While the smallest role is Carter’s, he dominates every scene, simply by looming ominously (example, top). There’s one point at which he’s just cleaning the swimming pool in the background of a shot. And he’s still looming ominously. Scott is perhaps least effective, and I can certainly see how Crawford would have suited the role better. The problem is, knowing that impacted every scene Danielle was in. It felt like Joan was, if not quite saying the lines, perhaps sitting in the corner, with a large vodka on the rocks, passing sardonic comment. Olson is the biggest surprise. I’d been unimpressed with him in Moon Zero Two (1969), but he seems much better suited to this part, of a troubled man with major issues [I mean, dreams in which a copy of yourself arrives to kill you with a shotgun?], than as a heroic space cowboy.
Finally, there’s Powers, returning from Fanatic, and she brings much the same naive likeability here, to good effect.
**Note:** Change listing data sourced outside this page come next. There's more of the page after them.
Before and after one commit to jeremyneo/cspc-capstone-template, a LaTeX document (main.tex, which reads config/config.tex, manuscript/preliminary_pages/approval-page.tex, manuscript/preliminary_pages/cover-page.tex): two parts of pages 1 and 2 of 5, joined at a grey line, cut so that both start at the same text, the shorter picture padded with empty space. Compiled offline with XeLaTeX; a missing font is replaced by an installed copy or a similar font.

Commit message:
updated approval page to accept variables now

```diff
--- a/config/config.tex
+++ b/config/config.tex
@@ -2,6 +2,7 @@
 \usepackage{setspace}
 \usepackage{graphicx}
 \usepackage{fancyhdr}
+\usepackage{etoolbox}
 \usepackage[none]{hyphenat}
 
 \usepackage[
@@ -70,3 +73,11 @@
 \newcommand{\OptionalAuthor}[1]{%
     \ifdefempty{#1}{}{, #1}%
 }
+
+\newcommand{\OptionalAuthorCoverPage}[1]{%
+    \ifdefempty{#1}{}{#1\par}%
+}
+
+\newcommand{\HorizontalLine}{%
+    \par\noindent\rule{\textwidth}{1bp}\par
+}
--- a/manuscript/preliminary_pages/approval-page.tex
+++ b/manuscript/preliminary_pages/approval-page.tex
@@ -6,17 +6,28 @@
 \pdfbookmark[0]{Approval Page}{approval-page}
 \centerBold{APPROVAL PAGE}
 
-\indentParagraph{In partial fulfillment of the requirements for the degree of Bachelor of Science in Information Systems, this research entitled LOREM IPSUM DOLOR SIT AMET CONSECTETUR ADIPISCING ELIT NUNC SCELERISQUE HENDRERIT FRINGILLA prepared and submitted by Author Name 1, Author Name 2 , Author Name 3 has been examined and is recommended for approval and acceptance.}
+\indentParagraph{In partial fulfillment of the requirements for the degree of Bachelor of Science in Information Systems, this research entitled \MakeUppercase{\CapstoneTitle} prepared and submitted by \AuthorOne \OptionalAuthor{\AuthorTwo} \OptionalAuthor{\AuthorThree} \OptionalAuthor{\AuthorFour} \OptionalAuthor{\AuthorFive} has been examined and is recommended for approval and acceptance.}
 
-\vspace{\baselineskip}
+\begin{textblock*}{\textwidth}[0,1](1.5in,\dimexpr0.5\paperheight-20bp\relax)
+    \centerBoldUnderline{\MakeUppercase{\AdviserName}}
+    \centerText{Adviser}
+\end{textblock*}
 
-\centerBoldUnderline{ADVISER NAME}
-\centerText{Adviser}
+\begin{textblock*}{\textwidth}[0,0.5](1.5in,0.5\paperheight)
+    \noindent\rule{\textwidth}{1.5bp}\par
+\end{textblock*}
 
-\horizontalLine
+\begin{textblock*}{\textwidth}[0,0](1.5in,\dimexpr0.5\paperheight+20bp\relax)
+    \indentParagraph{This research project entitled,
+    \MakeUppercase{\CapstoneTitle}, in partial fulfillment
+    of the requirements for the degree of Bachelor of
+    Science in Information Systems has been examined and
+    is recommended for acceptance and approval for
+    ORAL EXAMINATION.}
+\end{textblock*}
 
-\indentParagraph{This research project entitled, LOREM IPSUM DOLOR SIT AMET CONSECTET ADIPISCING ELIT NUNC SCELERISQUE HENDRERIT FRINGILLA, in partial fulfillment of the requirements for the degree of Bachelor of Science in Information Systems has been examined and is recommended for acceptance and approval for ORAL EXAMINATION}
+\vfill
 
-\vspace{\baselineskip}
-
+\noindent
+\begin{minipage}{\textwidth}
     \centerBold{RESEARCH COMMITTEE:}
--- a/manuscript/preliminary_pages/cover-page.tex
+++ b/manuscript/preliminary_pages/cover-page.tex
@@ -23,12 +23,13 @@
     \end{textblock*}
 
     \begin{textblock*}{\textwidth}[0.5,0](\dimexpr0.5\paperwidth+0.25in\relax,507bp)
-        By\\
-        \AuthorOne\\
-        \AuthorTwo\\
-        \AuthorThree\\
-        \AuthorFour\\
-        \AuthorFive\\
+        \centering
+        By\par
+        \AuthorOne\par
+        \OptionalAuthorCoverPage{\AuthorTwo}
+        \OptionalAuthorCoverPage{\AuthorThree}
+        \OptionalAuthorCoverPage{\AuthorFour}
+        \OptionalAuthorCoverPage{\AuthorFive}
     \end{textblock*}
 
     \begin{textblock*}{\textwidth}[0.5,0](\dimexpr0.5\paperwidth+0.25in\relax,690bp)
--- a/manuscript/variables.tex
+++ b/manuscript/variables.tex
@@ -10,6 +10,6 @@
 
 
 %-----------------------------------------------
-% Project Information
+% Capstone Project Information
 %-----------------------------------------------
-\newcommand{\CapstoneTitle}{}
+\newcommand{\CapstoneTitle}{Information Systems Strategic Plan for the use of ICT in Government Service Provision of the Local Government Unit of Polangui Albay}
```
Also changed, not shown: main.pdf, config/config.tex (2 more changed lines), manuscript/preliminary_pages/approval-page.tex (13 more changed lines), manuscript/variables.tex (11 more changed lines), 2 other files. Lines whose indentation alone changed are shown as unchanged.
Though as a bonus, she joins Lapotaire in shedding her top. [Powers is still taking her clothes off, in The Artist’s Wife. At age 76. Good for her. Google at your own risk] Hammer were clearly embracing the seventies, and the freedom offered by the recent MPAA film ratings in America, largely to be mirrored by the BBFC later in 1970. This trend towards sex would only accelerate going forward. I suspect the fact Hammer had stepped away from the genre may also have helped. There was a point when it seemed I was watching one of their psychological thrillers every other week, and that got old. The 4½-month gap since I saw The Nanny has been a decent palate cleanser, allowing this to seem fresher in my eyes.
Overall, I was surprised to see how critical many of the reviews were of this. I’m hard pushed to see any particular reason why it’s considered worse than its predecessors, and in content, it’s considerably more mature, in line with the adult themes which it develops. As mentioned, it contains some really good performances, something which wasn’t always the case in Hammer’s psycho thrillers. About the only element I can criticize is the soundtrack, where Tubby Hayes’s sax noodlings caused Chris to wonder if Hammer were now making porn films. Actually, compared to their earlier output, perhaps she wasn’t all that far off the mark.
This review is part of Hammer Time, our series covering Hammer Films from 1955-1979.